Available data ::
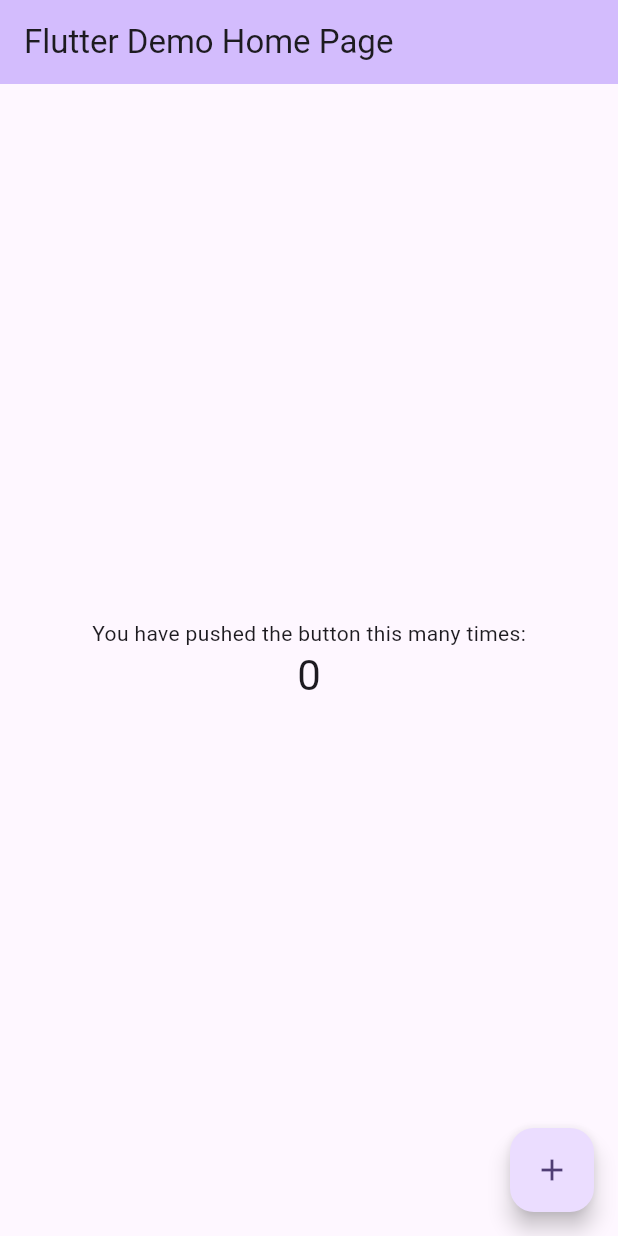
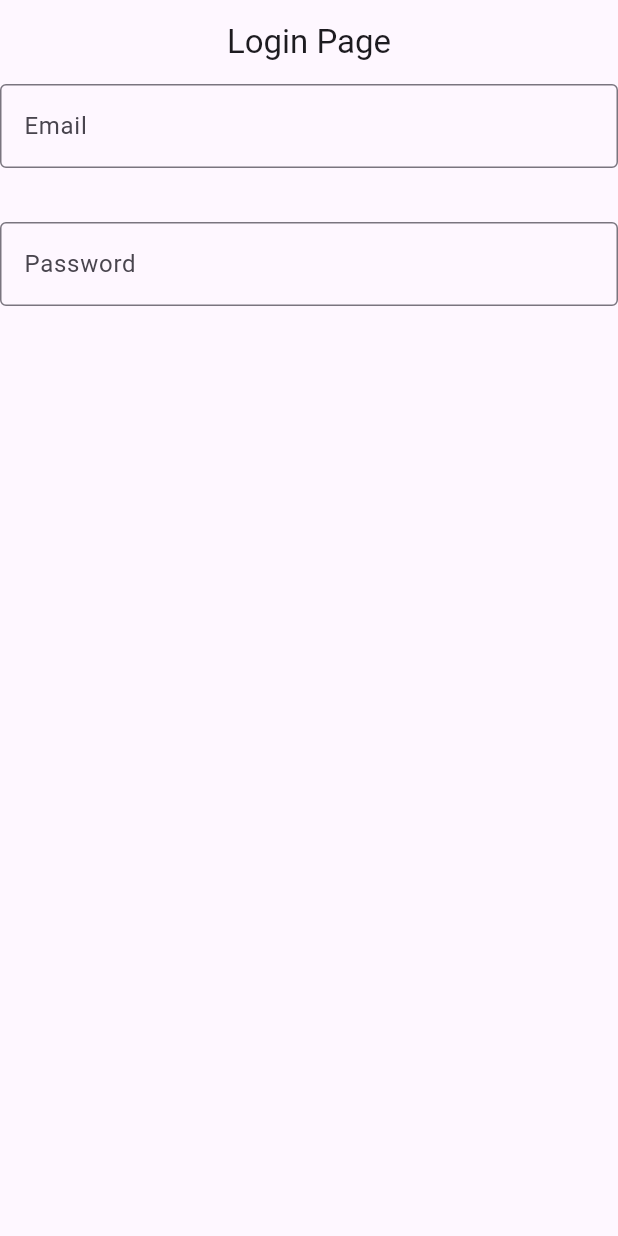
Before and after one commit to Sumedhvyas28/todo_async, a Flutter app: the screen it shows after launch, on a phone screen of 412 x 824 dp. Run offline on Flutter 3.47's test engine with Material 3 defaults, Android fonts, the phone set to English and light mode, and no system bars.

Commit message:
created login page

```diff
--- /dev/null
+++ b/devtools_options.yaml
@@ -0,0 +1,3 @@
+description: This file stores settings for Dart & Flutter DevTools.
+documentation: https://docs.flutter.dev/tools/devtools/extensions#configure-extension-enablement-states
+extensions:
--- a/lib/main.dart
+++ b/lib/main.dart
@@ -1,4 +1,5 @@
 import 'package:flutter/material.dart';
+import 'package:todo_app/ui/login_page.dart';
 
 void main() {
   runApp(const MyApp());
@@ -7,116 +8,15 @@ void main() {
 class MyApp extends StatelessWidget {
   const MyApp({super.key});
 
-  // This widget is the root of your application.
   @override
   Widget build(BuildContext context) {
     return MaterialApp(
+      debugShowCheckedModeBanner: false,
       title: 'Flutter Demo',
       theme: ThemeData(
-        // This is the theme of your application.
-        //
-        // TRY THIS: Try running your application with "flutter run". You'll see
-        // the application has a purple toolbar. Then, without quitting the app,
-        // try changing the seedColor in the colorScheme below to Colors.green
-        // and then invoke "hot reload" (save your changes or press the "hot
-        // reload" button in a Flutter-supported IDE, or press "r" if you used
-        // the command line to start the app).
-        //
-        // Notice that the counter didn't reset back to zero; the application
-        // state is not lost during the reload. To reset the state, use hot
-        // restart instead.
-        //
-        // This works for code too, not just values: Most code changes can be
-        // tested with just a hot reload.
         colorScheme: ColorScheme.fromSeed(seedColor: Colors.deepPurple),
       ),
-      home: const MyHomePage(title: 'Flutter Demo Home Page'),
+      home: LoginPage(),
     );
   }
 }
-
-class MyHomePage extends StatefulWidget {
-  const MyHomePage({super.key, required this.title});
-
-  // This widget is the home page of your application. It is stateful, meaning
-  // that it has a State object (defined below) that contains fields that affect
-  // how it looks.
-
-  // This class is the configuration for the state. It holds the values (in this
-  // case the title) provided by the parent (in this case the App widget) and
-  // used by the build method of the State. Fields in a Widget subclass are
-  // always marked "final".
-
-  final String title;
-
-  @override
-  State<MyHomePage> createState() => _MyHomePageState();
-}
-
-class _MyHomePageState extends State<MyHomePage> {
-  int _counter = 0;
-
-  void _incrementCounter() {
-    setState(() {
-      // This call to setState tells the Flutter framework that something has
-      // changed in this State, which causes it to rerun the build method below
-      // so that the display can reflect the updated values. If we changed
-      // _counter without calling setState(), then the build method would not be
-      // called again, and so nothing would appear to happen.
-      _counter++;
-    });
-  }
-
-  @override
-  Widget build(BuildContext context) {
-    // This method is rerun every time setState is called, for instance as done
-    // by the _incrementCounter method above.
-    //
-    // The Flutter framework has been optimized to make rerunning build methods
-    // fast, so that you can just rebuild anything that needs updating rather
-    // than having to individually change instances of widgets.
-    return Scaffold(
-      appBar: AppBar(
-        // TRY THIS: Try changing the color here to a specific color (to
-        // Colors.amber, perhaps?) and trigger a hot reload to see the AppBar
-        // change color while the other colors stay the same.
-        backgroundColor: Theme.of(context).colorScheme.inversePrimary,
-        // Here we take the value from the MyHomePage object that was created by
-        // the App.build method, and use it to set our appbar title.
-        title: Text(widget.title),
-      ),
-      body: Center(
-        // Center is a layout widget. It takes a single child and positions it
-        // in the middle of the parent.
-        child: Column(
-          // Column is also a layout widget. It takes a list of children and
-          // arranges them vertically. By default, it sizes itself to fit its
-          // children horizontally, and tries to be as tall as its parent.
-          //
-          // Column has various properties to control how it sizes itself and
-          // how it positions its children. Here we use mainAxisAlignment to
-          // center the children vertically; the main axis here is the vertical
-          // axis because Columns are vertical (the cross axis would be
-          // horizontal).
-          //
-          // TRY THIS: Invoke "debug painting" (choose the "Toggle Debug Paint"
-          // action in the IDE, or press "p" in the console), to see the
-          // wireframe for each widget.
-          mainAxisAlignment: MainAxisAlignment.center,
-          children: <Widget>[
-            const Text('You have pushed the button this many times:'),
-            Text(
-              '$_counter',
-              style: Theme.of(context).textTheme.headlineMedium,
-            ),
-          ],
-        ),
-      ),
-      floatingActionButton: FloatingActionButton(
-        onPressed: _incrementCounter,
-        tooltip: 'Increment',
-        child: const Icon(Icons.add),
-      ), // This trailing comma makes auto-formatting nicer for build methods.
-    );
-  }
-}
--- /dev/null
+++ b/lib/ui/login_page.dart
@@ -0,0 +1,60 @@
+import 'package:flutter/material.dart';
+
+class LoginPage extends StatefulWidget {
+  const LoginPage({super.key});
+
+  @override
+  State<LoginPage> createState() => _LoginPageState();
+}
+
+class _LoginPageState extends State<LoginPage> {
+  final _emailController = TextEditingController();
+  final _passwordController = TextEditingController();
+  final _formKey = GlobalKey<FormState>();
+  @override
+  Widget build(BuildContext context) {
+    return Scaffold(
+      appBar: AppBar(title: Text('Login Page'), centerTitle: true),
+      body: Column(
+        children: [
+          TextFormField(
+            controller: _emailController,
+            decoration: const InputDecoration(
+              labelText: 'Email',
+              border: OutlineInputBorder(),
+            ),
+            keyboardType: TextInputType.emailAddress,
+            validator: (value) {
+              if (value == null || value.isEmpty) {
+                return 'Please enter your email';
+              }
+              if (!value.contains('@')) {
+                return 'Please enter a valid email';
+              }
+              return null;
+            },
+          ),
+          SizedBox(height: 20),
+          const SizedBox(height: 16),
+          TextFormField(
+            controller: _passwordController,
+            decoration: const InputDecoration(
+              labelText: 'Password',
+              border: OutlineInputBorder(),
+            ),
+            obscureText: true,
+            validator: (value) {
+              if (value == null || value.isEmpty) {
+                return 'Please enter your password';
+              }
+              if (value.length < 6) {
+                return 'Password must be at least 6 characters';
+              }
+              return null;
+            },
+          ),
+        ],
+      ),
+    );
+  }
+}
```
Also changed, not shown: pubspec.yaml (+9 -6 lines), pubspec.lock, 3 other files.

Your task ::
Output all data exactly, omitting images.

Finished task ::
Before and after one commit to Sumedhvyas28/todo_async, a Flutter app: the screen it shows after launch, on a phone screen of 412 x 824 dp. Run offline on Flutter 3.47's test engine with Material 3 defaults, Android fonts, the phone set to English and light mode, and no system bars.

Commit message:
created login page

```diff
--- /dev/null
+++ b/devtools_options.yaml
@@ -0,0 +1,3 @@
+description: This file stores settings for Dart & Flutter DevTools.
+documentation: https://docs.flutter.dev/tools/devtools/extensions#configure-extension-enablement-states
+extensions:
--- a/lib/main.dart
+++ b/lib/main.dart
@@ -1,4 +1,5 @@
 import 'package:flutter/material.dart';
+import 'package:todo_app/ui/login_page.dart';
 
 void main() {
   runApp(const MyApp());
@@ -7,116 +8,15 @@ void main() {
 class MyApp extends StatelessWidget {
   const MyApp({super.key});
 
-  // This widget is the root of your application.
   @override
   Widget build(BuildContext context) {
     return MaterialApp(
+      debugShowCheckedModeBanner: false,
       title: 'Flutter Demo',
       theme: ThemeData(
-        // This is the theme of your application.
-        //
-        // TRY THIS: Try running your application with "flutter run". You'll see
-        // the application has a purple toolbar. Then, without quitting the app,
-        // try changing the seedColor in the colorScheme below to Colors.green
-        // and then invoke "hot reload" (save your changes or press the "hot
-        // reload" button in a Flutter-supported IDE, or press "r" if you used
-        // the command line to start the app).
-        //
-        // Notice that the counter didn't reset back to zero; the application
-        // state is not lost during the reload. To reset the state, use hot
-        // restart instead.
-        //
-        // This works for code too, not just values: Most code changes can be
-        // tested with just a hot reload.
         colorScheme: ColorScheme.fromSeed(seedColor: Colors.deepPurple),
       ),
-      home: const MyHomePage(title: 'Flutter Demo Home Page'),
+      home: LoginPage(),
     );
   }
 }
-
-class MyHomePage extends StatefulWidget {
-  const MyHomePage({super.key, required this.title});
-
-  // This widget is the home page of your application. It is stateful, meaning
-  // that it has a State object (defined below) that contains fields that affect
-  // how it looks.
-
-  // This class is the configuration for the state. It holds the values (in this
-  // case the title) provided by the parent (in this case the App widget) and
-  // used by the build method of the State. Fields in a Widget subclass are
-  // always marked "final".
-
-  final String title;
-
-  @override
-  State<MyHomePage> createState() => _MyHomePageState();
-}
-
-class _MyHomePageState extends State<MyHomePage> {
-  int _counter = 0;
-
-  void _incrementCounter() {
-    setState(() {
-      // This call to setState tells the Flutter framework that something has
-      // changed in this State, which causes it to rerun the build method below
-      // so that the display can reflect the updated values. If we changed
-      // _counter without calling setState(), then the build method would not be
-      // called again, and so nothing would appear to happen.
-      _counter++;
-    });
-  }
-
-  @override
-  Widget build(BuildContext context) {
-    // This method is rerun every time setState is called, for instance as done
-    // by the _incrementCounter method above.
-    //
-    // The Flutter framework has been optimized to make rerunning build methods
-    // fast, so that you can just rebuild anything that needs updating rather
-    // than having to individually change instances of widgets.
-    return Scaffold(
-      appBar: AppBar(
-        // TRY THIS: Try changing the color here to a specific color (to
-        // Colors.amber, perhaps?) and trigger a hot reload to see the AppBar
-        // change color while the other colors stay the same.
-        backgroundColor: Theme.of(context).colorScheme.inversePrimary,
-        // Here we take the value from the MyHomePage object that was created by
-        // the App.build method, and use it to set our appbar title.
-        title: Text(widget.title),
-      ),
-      body: Center(
-        // Center is a layout widget. It takes a single child and positions it
-        // in the middle of the parent.
-        child: Column(
-          // Column is also a layout widget. It takes a list of children and
-          // arranges them vertically. By default, it sizes itself to fit its
-          // children horizontally, and tries to be as tall as its parent.
-          //
-          // Column has various properties to control how it sizes itself and
-          // how it positions its children. Here we use mainAxisAlignment to
-          // center the children vertically; the main axis here is the vertical
-          // axis because Columns are vertical (the cross axis would be
-          // horizontal).
-          //
-          // TRY THIS: Invoke "debug painting" (choose the "Toggle Debug Paint"
-          // action in the IDE, or press "p" in the console), to see the
-          // wireframe for each widget.
-          mainAxisAlignment: MainAxisAlignment.center,
-          children: <Widget>[
-            const Text('You have pushed the button this many times:'),
-            Text(
-              '$_counter',
-              style: Theme.of(context).textTheme.headlineMedium,
-            ),
-          ],
-        ),
-      ),
-      floatingActionButton: FloatingActionButton(
-        onPressed: _incrementCounter,
-        tooltip: 'Increment',
-        child: const Icon(Icons.add),
-      ), // This trailing comma makes auto-formatting nicer for build methods.
-    );
-  }
-}
--- /dev/null
+++ b/lib/ui/login_page.dart
@@ -0,0 +1,60 @@
+import 'package:flutter/material.dart';
+
+class LoginPage extends StatefulWidget {
+  const LoginPage({super.key});
+
+  @override
+  State<LoginPage> createState() => _LoginPageState();
+}
+
+class _LoginPageState extends State<LoginPage> {
+  final _emailController = TextEditingController();
+  final _passwordController = TextEditingController();
+  final _formKey = GlobalKey<FormState>();
+  @override
+  Widget build(BuildContext context) {
+    return Scaffold(
+      appBar: AppBar(title: Text('Login Page'), centerTitle: true),
+      body: Column(
+        children: [
+          TextFormField(
+            controller: _emailController,
+            decoration: const InputDecoration(
+              labelText: 'Email',
+              border: OutlineInputBorder(),
+            ),
+            keyboardType: TextInputType.emailAddress,
+            validator: (value) {
+              if (value == null || value.isEmpty) {
+                return 'Please enter your email';
+              }
+              if (!value.contains('@')) {
+                return 'Please enter a valid email';
+              }
+              return null;
+            },
+          ),
+          SizedBox(height: 20),
+          const SizedBox(height: 16),
+          TextFormField(
+            controller: _passwordController,
+            decoration: const InputDecoration(
+              labelText: 'Password',
+              border: OutlineInputBorder(),
+            ),
+            obscureText: true,
+            validator: (value) {
+              if (value == null || value.isEmpty) {
+                return 'Please enter your password';
+              }
+              if (value.length < 6) {
+                return 'Password must be at least 6 characters';
+              }
+              return null;
+            },
+          ),
+        ],
+      ),
+    );
+  }
+}
```
Also changed, not shown: pubspec.yaml (+9 -6 lines), pubspec.lock, 3 other files.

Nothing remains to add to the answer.